Caesar: The ides of March are come.
Soothsayer: Aye, Caesar; but not gone.
Shakespeare’s “Julius Caesar” (Act 3, Scene 1)
We’re halfway through March, which means many of us are entering that supposed “lamb” portion of the month. However, with snow still on the forecast horizon, I wouldn’t pack up those snow boots just yet.
It also means that we’ve reached the Ides of March. Yes that’s right, another “holiday.” Nestled right in between Pi Day and St. Patrick’s Day is another little holiday that reminds us that if you declare yourself the permanent dictator of Rome, you will get stabbed in the back…literally.

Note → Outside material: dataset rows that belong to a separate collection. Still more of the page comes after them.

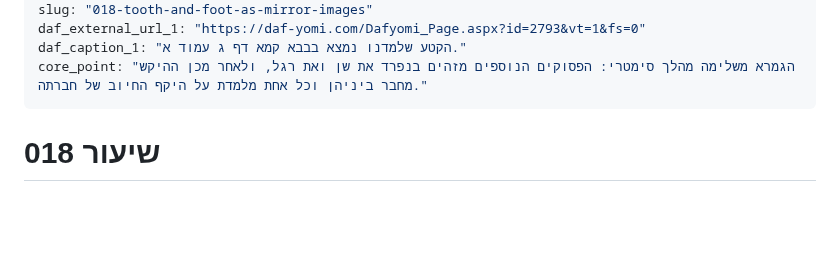
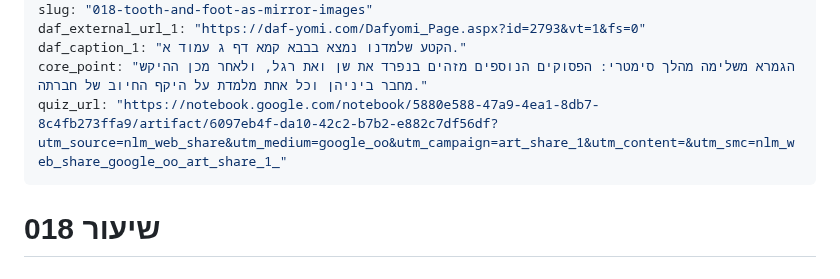
Before and after one commit to vaisisrael/gemara-benichuta, a Markdown page: content/lessons/018.md, the part around the change. Rendered like a GitHub page; blank space fills up the shorter version.

Commit message:
Add quiz URL to lesson 018
Added a quiz URL for lesson 018.

```diff
--- a/content/lessons/018.md
+++ b/content/lessons/018.md
@@ -11,6 +11,7 @@ slug: "018-tooth-and-foot-as-mirror-images"
 daf_external_url_1: "https://daf-yomi.com/Dafyomi_Page.aspx?id=2793&vt=1&fs=0"
 daf_caption_1: "הקטע שלמדנו נמצא בבבא קמא דף ג עמוד א."
 core_point: "הגמרא משלימה מהלך סימטרי: הפסוקים הנוספים מזהים בנפרד את שן ואת רגל, ולאחר מכן ההיקש מחבר ביניהן וכל אחת מלמדת על היקף החיוב של חברתה."
+quiz_url: "https://notebook.google.com/notebook/5880e588-47a9-4ea1-8db7-8c4fb273ffa9/artifact/6097eb4f-da10-42c2-b7b2-e882c7df56df?utm_source=nlm_web_share&utm_medium=google_oo&utm_campaign=art_share_1&utm_content=&utm_smc=nlm_web_share_google_oo_art_share_1_"
 ---
 
 # שיעור 018
```
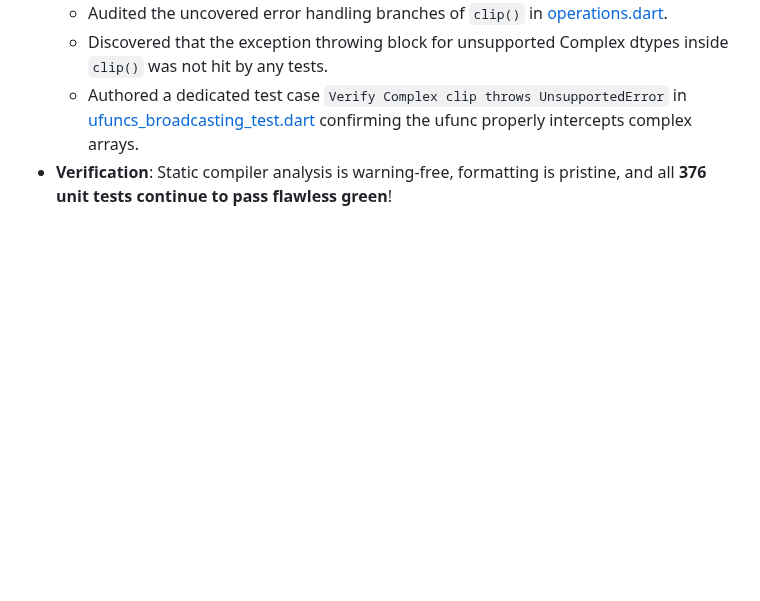
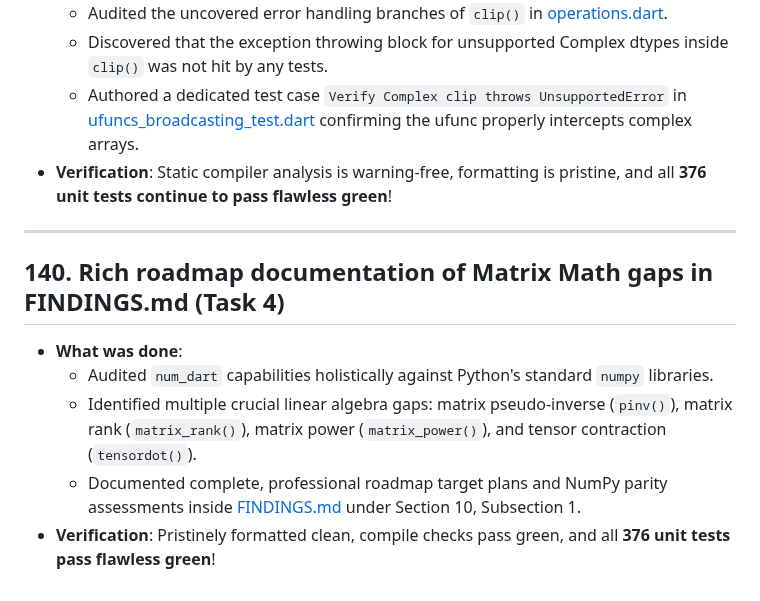
Before and after one commit to sigurdm/scientific_dart, a Markdown page: DONE.md, the part around the change. Rendered like a GitHub page; blank space fills up the shorter version.

Commit message:
Add entry 140 on Matrix Math roadmap enrichment to DONE.md

```diff
--- a/DONE.md
+++ b/DONE.md
@@ -1673,3 +1673,12 @@
   - Discovered that the exception throwing block for unsupported Complex dtypes inside `clip()` was not hit by any tests.
   - Authored a dedicated test case `Verify Complex clip throws UnsupportedError` in [ufuncs_broadcasting_test.dart](file:///usr/local/google/home/sigurdm/projects/math/pkgs/num_dart/test/ufuncs_broadcasting_test.dart#L138-L141) confirming the ufunc properly intercepts complex arrays.
 * **Verification**: Static compiler analysis is warning-free, formatting is pristine, and all **376 unit tests continue to pass flawless green**!
+
+***
+
+## 140. Rich roadmap documentation of Matrix Math gaps in FINDINGS.md (Task 4)
+* **What was done**:
+  - Audited `num_dart` capabilities holistically against Python's standard `numpy` libraries.
+  - Identified multiple crucial linear algebra gaps: matrix pseudo-inverse (`pinv()`), matrix rank (`matrix_rank()`), matrix power (`matrix_power()`), and tensor contraction (`tensordot()`).
+  - Documented complete, professional roadmap target plans and NumPy parity assessments inside [FINDINGS.md](file:///usr/local/google/home/sigurdm/projects/math/pkgs/num_dart/FINDINGS.md#L653-L661) under Section 10, Subsection 1.
+* **Verification**: Pristinely formatted clean, compile checks pass green, and all **376 unit tests pass flawless green**!
```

In honor of the “holiday,” this March the 15th, we thought we’d participate in some #ShakespeareSunday festivities. Although its historical accuracy is questionable, Shakespeare’s telling of “Julius Caesar” is definitely the most well-known to the modern audience, as prophesied by the playwright himself:
How many ages hence
Shall this our lofty scene be acted o’er,
In states unborn, and accents yet unknown!
“Julius Caesar” (Act 3, Scene 1)
So, this Ides of March, we’ll leave you with this:
Cowards die many times before their deaths;
The valiant never taste of death but once.
“Julius Caesar” (Act 2, Scene 2)
Friends, Romans, countrymen, lend me your ears;
I come to bury Caesar, not to praise him.
The evil that men do lives after them;
The good is oft interred with their bones;
So let it be with Caesar. The noble Brutus
Hath told you Caesar was ambitious:
If it were so, it was a grievous fault;
And grievously hath Caesar answer’d it.
Here, under leave of Brutus and the rest, —
For Brutus is an honorable man;
So are they all, all honorable men, —
Come I to speak in Caesar’s funeral.
He was my friend, faithful and just to me:
But Brutus says he was ambitious;
And Brutus is an honorable man.
“Julius Caesar” (Act 3, Scene 2)
More on the Story: Smithsonian
…just for fun: